Open main menu

Wiktionary β




tuppenny (not comparable)

  1. (Britain, Australia, becoming old-fashioned) Literally, worth tuppence (two pence); of little value or status.
    • Pop Goes the Weasel, a well-known English nursery rhyme
      Half a pound of tuppenny rice,
      Half a pound of treacle.
      That’s the way the money goes,
      Pop! goes the weasel.
    • 1938, Xavier Herbert, Capricornia, New York: D. Appleton-Century, 1943, Chapter XI, p. 184, [1]
      Then they went off to prepare for the journey [] , Peter filling his six-penny pipe with tuppenny tobacco.


tuppenny (plural tuppennies)

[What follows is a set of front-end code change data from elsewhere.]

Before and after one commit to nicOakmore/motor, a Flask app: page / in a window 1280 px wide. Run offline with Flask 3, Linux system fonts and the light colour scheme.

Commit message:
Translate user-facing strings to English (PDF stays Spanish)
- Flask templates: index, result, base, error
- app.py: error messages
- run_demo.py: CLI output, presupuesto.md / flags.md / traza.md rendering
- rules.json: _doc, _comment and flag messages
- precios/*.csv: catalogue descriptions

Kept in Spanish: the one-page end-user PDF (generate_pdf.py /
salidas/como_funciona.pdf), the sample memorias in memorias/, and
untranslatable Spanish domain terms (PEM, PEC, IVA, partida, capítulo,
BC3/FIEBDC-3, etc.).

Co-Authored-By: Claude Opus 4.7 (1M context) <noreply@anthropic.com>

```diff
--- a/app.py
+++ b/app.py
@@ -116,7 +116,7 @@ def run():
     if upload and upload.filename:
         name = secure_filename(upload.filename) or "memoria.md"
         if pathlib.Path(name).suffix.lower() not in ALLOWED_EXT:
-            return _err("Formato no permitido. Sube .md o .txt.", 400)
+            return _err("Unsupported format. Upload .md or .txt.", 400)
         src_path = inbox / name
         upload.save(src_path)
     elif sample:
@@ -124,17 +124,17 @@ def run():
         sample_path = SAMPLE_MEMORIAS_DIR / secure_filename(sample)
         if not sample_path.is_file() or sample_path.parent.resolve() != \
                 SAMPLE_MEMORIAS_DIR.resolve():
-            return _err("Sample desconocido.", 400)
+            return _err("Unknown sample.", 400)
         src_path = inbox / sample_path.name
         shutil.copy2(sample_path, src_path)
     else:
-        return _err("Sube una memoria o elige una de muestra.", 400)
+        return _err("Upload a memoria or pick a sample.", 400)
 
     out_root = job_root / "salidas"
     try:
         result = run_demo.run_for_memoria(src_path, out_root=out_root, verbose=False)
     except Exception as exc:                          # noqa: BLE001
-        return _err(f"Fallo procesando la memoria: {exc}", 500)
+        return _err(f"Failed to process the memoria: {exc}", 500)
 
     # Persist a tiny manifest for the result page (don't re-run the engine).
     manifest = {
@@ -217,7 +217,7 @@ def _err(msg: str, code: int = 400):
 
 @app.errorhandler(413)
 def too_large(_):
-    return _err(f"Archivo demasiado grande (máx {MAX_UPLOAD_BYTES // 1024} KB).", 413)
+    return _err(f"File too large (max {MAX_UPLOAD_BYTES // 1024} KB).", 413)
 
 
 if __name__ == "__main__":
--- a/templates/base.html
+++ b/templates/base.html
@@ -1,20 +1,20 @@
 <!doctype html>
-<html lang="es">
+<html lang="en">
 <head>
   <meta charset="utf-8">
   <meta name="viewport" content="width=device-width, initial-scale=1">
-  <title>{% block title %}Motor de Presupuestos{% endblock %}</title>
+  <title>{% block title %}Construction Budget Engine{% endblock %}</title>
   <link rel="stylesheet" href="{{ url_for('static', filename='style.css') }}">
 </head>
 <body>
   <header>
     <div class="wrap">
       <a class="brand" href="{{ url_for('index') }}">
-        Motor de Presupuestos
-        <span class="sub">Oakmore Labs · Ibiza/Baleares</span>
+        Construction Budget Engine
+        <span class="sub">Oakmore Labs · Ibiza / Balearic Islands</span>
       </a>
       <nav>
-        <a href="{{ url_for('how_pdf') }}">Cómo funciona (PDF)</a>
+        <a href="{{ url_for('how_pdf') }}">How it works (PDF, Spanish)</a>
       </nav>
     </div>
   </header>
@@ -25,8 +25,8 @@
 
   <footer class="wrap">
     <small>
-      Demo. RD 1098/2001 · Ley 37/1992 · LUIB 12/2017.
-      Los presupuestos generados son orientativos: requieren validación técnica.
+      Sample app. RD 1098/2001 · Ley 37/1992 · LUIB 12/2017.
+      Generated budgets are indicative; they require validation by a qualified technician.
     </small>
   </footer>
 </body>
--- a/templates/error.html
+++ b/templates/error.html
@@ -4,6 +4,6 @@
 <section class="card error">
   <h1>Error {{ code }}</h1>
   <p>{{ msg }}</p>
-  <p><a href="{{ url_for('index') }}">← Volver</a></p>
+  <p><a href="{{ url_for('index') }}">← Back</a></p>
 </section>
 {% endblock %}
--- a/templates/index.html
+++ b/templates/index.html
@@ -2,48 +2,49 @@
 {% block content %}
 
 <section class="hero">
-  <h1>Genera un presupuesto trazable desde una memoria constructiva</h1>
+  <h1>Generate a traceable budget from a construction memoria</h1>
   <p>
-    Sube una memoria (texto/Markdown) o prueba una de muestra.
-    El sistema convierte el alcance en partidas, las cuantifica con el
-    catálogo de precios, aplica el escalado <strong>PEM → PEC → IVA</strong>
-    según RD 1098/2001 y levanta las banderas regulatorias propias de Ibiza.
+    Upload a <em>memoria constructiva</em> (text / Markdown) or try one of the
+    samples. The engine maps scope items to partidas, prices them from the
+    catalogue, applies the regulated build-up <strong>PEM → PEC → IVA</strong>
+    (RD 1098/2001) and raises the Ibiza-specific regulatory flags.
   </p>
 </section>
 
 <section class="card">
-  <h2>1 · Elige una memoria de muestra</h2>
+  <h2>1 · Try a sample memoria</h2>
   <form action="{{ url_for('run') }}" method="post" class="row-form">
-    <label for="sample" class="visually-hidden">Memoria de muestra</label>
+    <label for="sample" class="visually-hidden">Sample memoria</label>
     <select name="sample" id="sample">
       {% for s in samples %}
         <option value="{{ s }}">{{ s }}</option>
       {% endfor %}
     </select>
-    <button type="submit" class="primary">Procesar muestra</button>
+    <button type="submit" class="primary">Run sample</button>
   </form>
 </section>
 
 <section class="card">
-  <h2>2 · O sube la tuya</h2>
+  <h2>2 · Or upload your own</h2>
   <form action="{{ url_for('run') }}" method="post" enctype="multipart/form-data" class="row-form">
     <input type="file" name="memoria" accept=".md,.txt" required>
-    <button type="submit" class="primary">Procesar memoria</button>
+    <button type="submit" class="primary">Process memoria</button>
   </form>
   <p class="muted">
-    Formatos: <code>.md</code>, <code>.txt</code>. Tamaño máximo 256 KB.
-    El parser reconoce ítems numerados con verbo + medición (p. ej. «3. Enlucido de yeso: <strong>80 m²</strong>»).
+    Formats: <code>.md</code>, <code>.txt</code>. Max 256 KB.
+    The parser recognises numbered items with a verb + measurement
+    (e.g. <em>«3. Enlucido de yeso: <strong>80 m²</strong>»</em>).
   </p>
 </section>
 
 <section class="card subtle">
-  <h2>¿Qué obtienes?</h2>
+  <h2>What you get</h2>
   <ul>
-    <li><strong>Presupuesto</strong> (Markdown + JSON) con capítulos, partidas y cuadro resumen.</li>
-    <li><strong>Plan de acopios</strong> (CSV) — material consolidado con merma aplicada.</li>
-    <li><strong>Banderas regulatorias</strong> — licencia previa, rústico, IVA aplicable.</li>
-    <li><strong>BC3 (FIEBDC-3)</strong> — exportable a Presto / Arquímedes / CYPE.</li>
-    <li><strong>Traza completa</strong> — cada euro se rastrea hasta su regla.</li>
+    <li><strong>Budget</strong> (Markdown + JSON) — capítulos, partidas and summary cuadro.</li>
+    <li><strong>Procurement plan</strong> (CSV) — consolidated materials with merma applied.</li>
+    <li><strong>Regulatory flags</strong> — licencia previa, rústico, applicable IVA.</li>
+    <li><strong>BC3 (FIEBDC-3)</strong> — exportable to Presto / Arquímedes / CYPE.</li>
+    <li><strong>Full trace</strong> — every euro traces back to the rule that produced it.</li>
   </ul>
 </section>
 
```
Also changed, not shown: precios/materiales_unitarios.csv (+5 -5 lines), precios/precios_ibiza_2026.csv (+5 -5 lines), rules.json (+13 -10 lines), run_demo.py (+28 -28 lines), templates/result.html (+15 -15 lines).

  1. (Britain, dated) A coin or stamp worth two pence.
  2. (Britain, dated, juvenile) In the children's game of leapfrog, the head (perhaps named from a tuppenny loaf).
    • W. S. Gilbert, The Gondoliers
      A Lord High Chancellor is a personage of great dignity, who should never, under any circumstances, place himself in the position of being told to tuck in his tuppenny, except by noblemen of his own rank.

Derived termsEdit